» Problem details: Would you copy out each line of the records below that includes the word "Decide"?

» Data supplied:
------

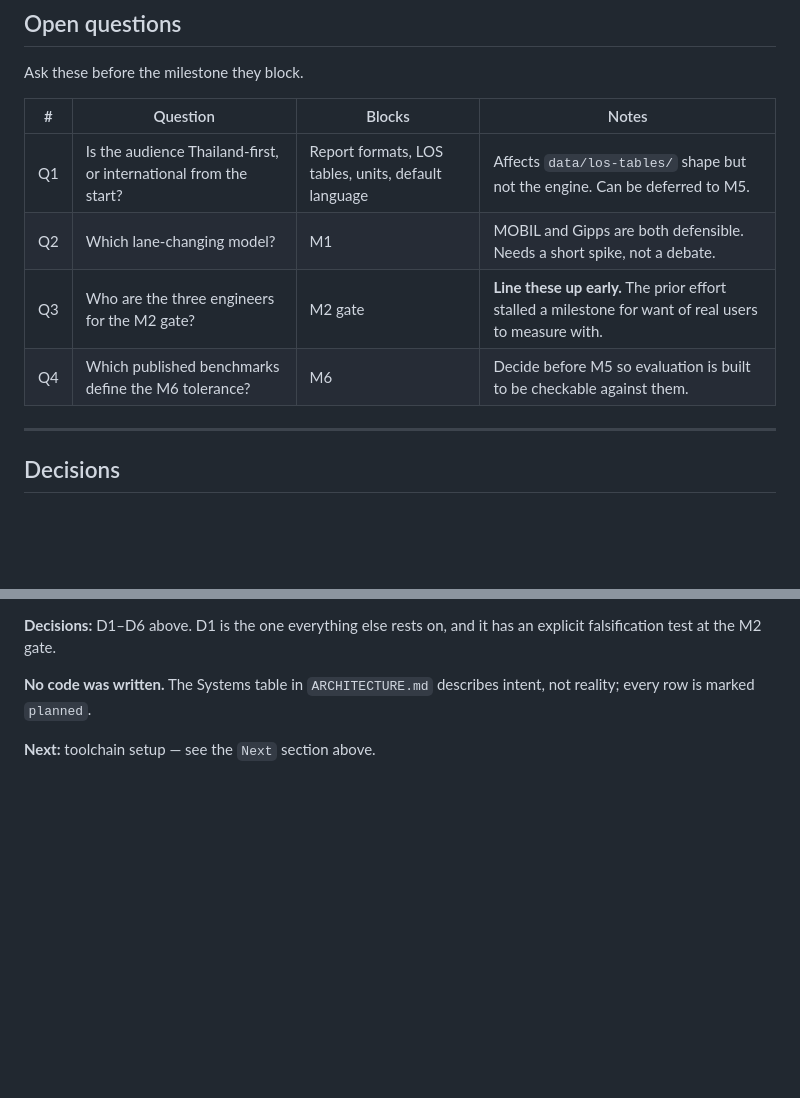
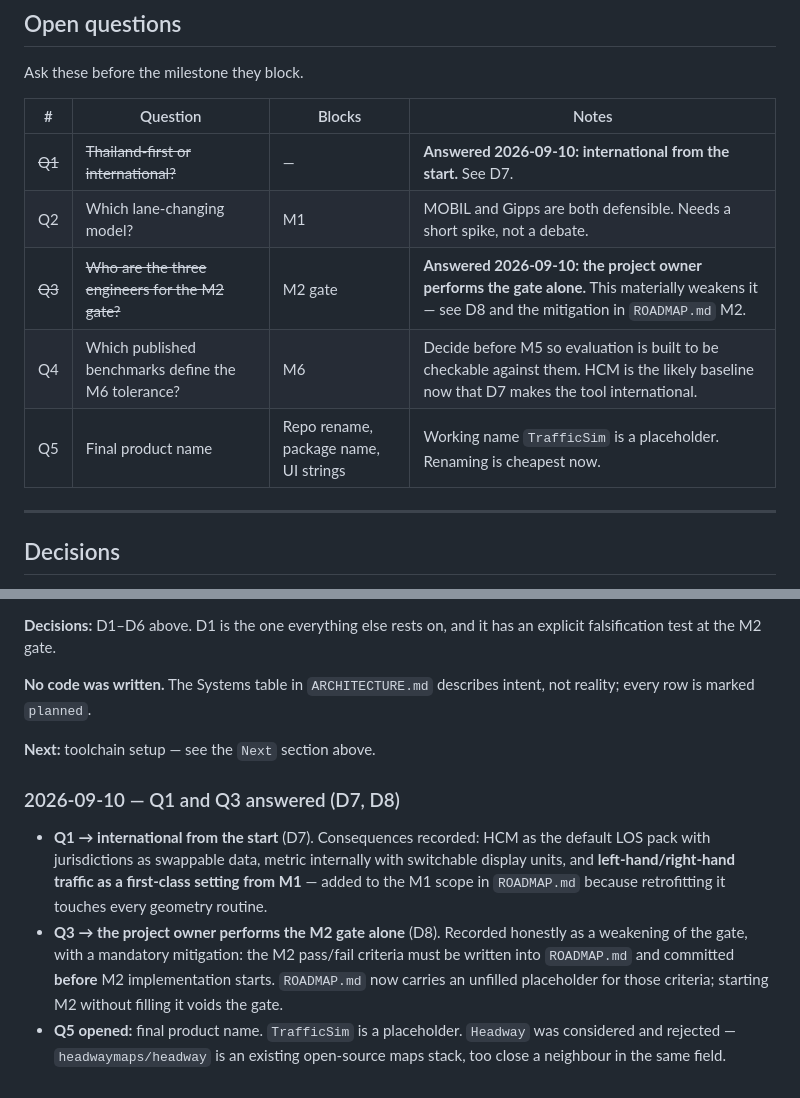
Before and after one commit to Warissakorn/trafficsim, a Markdown page: docs/PROGRESS.md, 2 parts joined by grey strips. GitHub-like rendering; blank space fills up the shorter version.

```diff
--- a/docs/PROGRESS.md
+++ b/docs/PROGRESS.md
@@ -50,10 +50,11 @@ Ask these before the milestone they block.
 
 | # | Question | Blocks | Notes |
 |---|---|---|---|
-| Q1 | Is the audience Thailand-first, or international from the start? | Report formats, LOS tables, units, default language | Affects `data/los-tables/` shape but not the engine. Can be deferred to M5. |
+| ~~Q1~~ | ~~Thailand-first or international?~~ | — | **Answered 2026-09-10: international from the start.** See D7. |
 | Q2 | Which lane-changing model? | M1 | MOBIL and Gipps are both defensible. Needs a short spike, not a debate. |
-| Q3 | Who are the three engineers for the M2 gate? | M2 gate | **Line these up early.** The prior effort stalled a milestone for want of real users to measure with. |
-| Q4 | Which published benchmarks define the M6 tolerance? | M6 | Decide before M5 so evaluation is built to be checkable against them. |
+| ~~Q3~~ | ~~Who are the three engineers for the M2 gate?~~ | M2 gate | **Answered 2026-09-10: the project owner performs the gate alone.** This materially weakens it — see D8 and the mitigation in `ROADMAP.md` M2. |
+| Q4 | Which published benchmarks define the M6 tolerance? | M6 | Decide before M5 so evaluation is built to be checkable against them. HCM is the likely baseline now that D7 makes the tool international. |
+| Q5 | Final product name | Repo rename, package name, UI strings | Working name `TrafficSim` is a placeholder. Renaming is cheapest now. |
 
 ---
 
@@ -92,3 +95,18 @@ falsification test at the M2 gate.
 every row is marked `planned`.
 
 **Next:** toolchain setup — see the `Next` section above.
+
+### 2026-09-10 — Q1 and Q3 answered (D7, D8)
+
+- **Q1 → international from the start** (D7). Consequences recorded: HCM as the default LOS
+  pack with jurisdictions as swappable data, metric internally with switchable display units,
+  and **left-hand/right-hand traffic as a first-class setting from M1** — added to the M1
+  scope in `ROADMAP.md` because retrofitting it touches every geometry routine.
+- **Q3 → the project owner performs the M2 gate alone** (D8). Recorded honestly as a
+  weakening of the gate, with a mandatory mitigation: the M2 pass/fail criteria must be
+  written into `ROADMAP.md` and committed **before** M2 implementation starts. `ROADMAP.md`
+  now carries an unfilled placeholder for those criteria; starting M2 without filling it
+  voids the gate.
+- **Q5 opened:** final product name. `TrafficSim` is a placeholder. `Headway` was considered
+  and rejected — `headwaymaps/headway` is an existing open-source maps stack, too close a
+  neighbour in the same field.
```
Also changed, not shown: other parts of docs/PROGRESS.md (+2 -0 lines), docs/ROADMAP.md (+17 -3 lines).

------

» Answer space:
-| Q4 | Which published benchmarks define the M6 tolerance? | M6 | Decide before M5 so evaluation is built to be checkable against them. |
+| Q4 | Which published benchmarks define the M6 tolerance? | M6 | Decide before M5 so evaluation is built to be checkable against them. HCM is the likely baseline now that D7 makes the tool international. |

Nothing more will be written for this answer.